→ **Your instructions**
Your response should be a copy of each line in the listing below that includes the word "side".

→ **Material supplied**
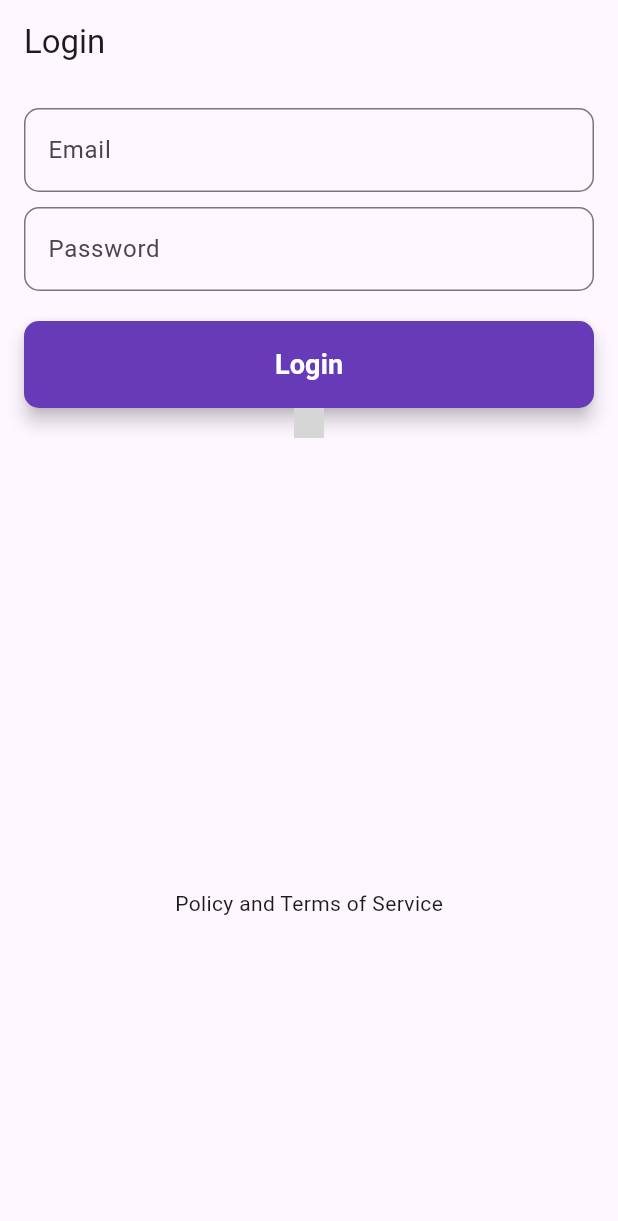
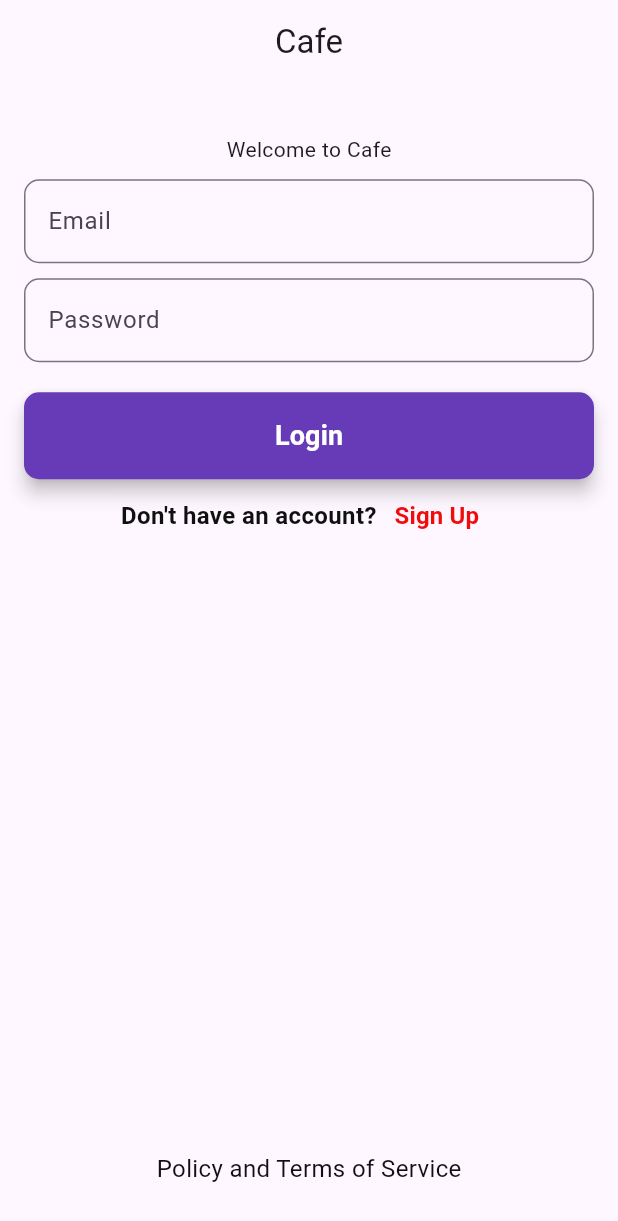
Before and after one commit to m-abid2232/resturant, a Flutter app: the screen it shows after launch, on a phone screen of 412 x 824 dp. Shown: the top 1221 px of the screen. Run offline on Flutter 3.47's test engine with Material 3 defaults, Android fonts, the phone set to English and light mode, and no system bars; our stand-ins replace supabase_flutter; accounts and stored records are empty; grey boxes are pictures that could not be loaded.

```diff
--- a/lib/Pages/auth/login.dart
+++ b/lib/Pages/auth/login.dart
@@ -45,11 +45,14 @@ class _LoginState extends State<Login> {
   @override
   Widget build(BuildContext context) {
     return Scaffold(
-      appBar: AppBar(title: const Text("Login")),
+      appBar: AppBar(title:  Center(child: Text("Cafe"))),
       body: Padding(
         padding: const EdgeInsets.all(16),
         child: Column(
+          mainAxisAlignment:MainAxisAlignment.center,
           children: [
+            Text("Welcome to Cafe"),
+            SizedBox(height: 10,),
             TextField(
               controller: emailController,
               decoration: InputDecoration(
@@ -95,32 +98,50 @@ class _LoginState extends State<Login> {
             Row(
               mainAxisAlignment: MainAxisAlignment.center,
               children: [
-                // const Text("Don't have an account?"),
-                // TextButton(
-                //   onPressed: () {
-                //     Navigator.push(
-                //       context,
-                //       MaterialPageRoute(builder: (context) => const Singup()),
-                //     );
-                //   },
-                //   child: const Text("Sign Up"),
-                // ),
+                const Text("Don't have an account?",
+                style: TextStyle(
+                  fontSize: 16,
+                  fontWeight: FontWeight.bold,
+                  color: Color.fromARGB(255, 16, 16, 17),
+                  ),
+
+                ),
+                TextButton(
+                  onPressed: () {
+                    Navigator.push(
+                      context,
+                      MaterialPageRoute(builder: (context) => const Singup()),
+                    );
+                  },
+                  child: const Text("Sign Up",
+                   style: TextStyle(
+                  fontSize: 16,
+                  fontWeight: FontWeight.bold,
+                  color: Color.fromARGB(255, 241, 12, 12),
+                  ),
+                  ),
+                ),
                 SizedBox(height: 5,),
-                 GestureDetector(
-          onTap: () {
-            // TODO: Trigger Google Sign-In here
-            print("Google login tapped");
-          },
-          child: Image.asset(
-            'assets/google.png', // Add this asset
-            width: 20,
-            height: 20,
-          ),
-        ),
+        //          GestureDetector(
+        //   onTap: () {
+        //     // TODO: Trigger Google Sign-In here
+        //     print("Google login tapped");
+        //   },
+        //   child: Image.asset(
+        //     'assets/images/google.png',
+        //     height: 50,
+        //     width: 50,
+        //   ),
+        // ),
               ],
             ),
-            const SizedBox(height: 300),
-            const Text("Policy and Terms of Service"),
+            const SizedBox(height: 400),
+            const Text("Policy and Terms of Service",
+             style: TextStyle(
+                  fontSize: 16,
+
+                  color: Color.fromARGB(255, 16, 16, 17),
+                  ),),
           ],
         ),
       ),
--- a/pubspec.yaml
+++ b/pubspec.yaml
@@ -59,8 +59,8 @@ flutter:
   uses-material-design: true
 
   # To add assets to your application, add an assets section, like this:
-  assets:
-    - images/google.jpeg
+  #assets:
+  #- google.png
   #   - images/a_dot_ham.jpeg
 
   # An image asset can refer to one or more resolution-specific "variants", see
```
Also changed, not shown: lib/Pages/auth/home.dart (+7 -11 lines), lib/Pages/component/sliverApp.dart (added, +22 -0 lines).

==

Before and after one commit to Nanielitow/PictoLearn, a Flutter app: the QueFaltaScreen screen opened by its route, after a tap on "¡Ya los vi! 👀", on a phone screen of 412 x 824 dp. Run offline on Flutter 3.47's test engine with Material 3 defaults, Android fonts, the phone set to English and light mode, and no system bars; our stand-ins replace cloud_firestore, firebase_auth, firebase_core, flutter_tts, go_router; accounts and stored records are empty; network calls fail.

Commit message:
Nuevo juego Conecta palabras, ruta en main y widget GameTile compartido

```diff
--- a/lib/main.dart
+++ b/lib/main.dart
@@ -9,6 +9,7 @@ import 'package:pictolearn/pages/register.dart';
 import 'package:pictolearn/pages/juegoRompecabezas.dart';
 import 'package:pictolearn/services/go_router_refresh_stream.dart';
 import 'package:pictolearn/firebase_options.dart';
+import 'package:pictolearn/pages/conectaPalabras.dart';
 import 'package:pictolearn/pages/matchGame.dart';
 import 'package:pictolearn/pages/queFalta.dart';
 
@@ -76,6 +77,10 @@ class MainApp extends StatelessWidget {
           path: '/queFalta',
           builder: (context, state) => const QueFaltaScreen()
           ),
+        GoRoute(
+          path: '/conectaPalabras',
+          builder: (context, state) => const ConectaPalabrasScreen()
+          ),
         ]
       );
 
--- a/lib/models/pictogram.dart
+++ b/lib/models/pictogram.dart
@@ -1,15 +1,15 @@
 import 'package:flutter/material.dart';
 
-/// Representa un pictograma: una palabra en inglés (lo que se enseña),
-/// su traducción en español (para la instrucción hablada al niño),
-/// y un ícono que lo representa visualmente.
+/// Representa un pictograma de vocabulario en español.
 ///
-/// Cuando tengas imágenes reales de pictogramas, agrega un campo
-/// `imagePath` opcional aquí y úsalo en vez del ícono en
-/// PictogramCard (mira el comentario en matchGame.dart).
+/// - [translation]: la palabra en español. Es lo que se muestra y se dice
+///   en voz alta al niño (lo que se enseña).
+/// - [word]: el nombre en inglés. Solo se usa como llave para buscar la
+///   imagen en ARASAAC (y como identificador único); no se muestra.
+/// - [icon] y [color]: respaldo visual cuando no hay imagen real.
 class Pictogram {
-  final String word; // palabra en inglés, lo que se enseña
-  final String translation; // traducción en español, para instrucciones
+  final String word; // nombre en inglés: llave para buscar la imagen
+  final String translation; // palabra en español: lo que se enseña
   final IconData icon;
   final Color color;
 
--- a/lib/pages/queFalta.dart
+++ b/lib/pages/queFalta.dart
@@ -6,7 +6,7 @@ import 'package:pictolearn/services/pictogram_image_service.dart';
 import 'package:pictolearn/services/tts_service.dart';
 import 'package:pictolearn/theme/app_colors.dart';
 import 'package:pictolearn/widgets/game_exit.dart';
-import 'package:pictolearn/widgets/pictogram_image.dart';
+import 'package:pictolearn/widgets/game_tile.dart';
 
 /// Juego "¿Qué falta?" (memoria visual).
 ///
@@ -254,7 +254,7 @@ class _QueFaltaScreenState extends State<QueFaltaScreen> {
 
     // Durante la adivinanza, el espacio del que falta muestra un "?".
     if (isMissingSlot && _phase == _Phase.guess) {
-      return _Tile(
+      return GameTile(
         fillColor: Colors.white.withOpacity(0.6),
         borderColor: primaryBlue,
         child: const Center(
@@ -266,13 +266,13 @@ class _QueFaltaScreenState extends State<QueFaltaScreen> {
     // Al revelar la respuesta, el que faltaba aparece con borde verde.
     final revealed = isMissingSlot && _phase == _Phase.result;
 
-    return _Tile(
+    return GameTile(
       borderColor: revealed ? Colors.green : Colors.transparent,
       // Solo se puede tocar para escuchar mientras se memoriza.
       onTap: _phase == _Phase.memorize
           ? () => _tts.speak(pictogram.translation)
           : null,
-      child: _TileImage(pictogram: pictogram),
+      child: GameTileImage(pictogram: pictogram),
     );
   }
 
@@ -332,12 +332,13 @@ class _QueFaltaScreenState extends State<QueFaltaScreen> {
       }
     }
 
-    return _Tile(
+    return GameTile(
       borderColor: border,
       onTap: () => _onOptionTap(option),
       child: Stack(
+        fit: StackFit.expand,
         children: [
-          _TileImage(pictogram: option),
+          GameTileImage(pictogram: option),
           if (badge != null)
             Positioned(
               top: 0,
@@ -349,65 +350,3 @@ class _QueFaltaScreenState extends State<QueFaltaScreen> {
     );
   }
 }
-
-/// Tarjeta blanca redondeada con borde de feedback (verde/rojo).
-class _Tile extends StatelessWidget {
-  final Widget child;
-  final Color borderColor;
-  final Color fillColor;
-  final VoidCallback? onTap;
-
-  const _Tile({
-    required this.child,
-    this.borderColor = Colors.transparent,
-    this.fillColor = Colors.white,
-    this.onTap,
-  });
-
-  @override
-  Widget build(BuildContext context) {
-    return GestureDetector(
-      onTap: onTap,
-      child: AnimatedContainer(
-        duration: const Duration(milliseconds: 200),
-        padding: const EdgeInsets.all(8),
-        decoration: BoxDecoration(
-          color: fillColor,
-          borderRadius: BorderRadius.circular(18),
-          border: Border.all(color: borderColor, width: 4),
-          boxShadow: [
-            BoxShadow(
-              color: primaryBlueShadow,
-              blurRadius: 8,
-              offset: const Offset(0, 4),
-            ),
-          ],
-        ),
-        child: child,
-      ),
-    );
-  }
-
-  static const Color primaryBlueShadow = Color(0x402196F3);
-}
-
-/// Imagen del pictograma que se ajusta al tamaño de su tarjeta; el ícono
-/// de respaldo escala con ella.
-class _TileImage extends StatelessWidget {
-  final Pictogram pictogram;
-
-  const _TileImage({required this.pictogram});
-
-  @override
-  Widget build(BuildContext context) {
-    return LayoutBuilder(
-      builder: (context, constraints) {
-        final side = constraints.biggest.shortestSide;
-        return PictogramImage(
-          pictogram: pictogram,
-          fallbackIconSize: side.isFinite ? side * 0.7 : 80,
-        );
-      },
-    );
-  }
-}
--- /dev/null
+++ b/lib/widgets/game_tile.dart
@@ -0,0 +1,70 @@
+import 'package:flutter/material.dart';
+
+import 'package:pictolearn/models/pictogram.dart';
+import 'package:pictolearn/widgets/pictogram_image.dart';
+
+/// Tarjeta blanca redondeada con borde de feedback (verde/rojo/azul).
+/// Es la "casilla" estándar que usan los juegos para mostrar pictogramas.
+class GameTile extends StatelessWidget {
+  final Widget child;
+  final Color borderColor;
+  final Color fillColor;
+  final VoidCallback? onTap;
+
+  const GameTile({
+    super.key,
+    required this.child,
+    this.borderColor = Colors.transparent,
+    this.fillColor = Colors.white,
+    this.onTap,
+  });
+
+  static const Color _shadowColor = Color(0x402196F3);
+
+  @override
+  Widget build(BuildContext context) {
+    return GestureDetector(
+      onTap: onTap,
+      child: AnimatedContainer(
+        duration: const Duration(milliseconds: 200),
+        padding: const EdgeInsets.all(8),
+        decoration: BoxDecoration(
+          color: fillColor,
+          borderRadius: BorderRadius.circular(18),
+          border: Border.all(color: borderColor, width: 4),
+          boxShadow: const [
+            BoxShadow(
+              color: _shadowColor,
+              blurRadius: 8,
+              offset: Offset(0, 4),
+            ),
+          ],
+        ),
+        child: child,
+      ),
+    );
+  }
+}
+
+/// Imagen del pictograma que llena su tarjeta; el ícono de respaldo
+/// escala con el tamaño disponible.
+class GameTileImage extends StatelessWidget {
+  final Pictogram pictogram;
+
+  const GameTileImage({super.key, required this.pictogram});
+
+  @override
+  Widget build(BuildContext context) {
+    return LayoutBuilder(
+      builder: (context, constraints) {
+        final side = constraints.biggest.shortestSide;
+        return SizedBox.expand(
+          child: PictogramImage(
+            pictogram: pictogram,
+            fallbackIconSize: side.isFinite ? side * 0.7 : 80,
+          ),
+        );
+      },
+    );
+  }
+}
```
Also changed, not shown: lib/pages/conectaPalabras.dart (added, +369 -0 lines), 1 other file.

→ **Reply**
-        final side = constraints.biggest.shortestSide;
-          fallbackIconSize: side.isFinite ? side * 0.7 : 80,
+        final side = constraints.biggest.shortestSide;
+            fallbackIconSize: side.isFinite ? side * 0.7 : 80,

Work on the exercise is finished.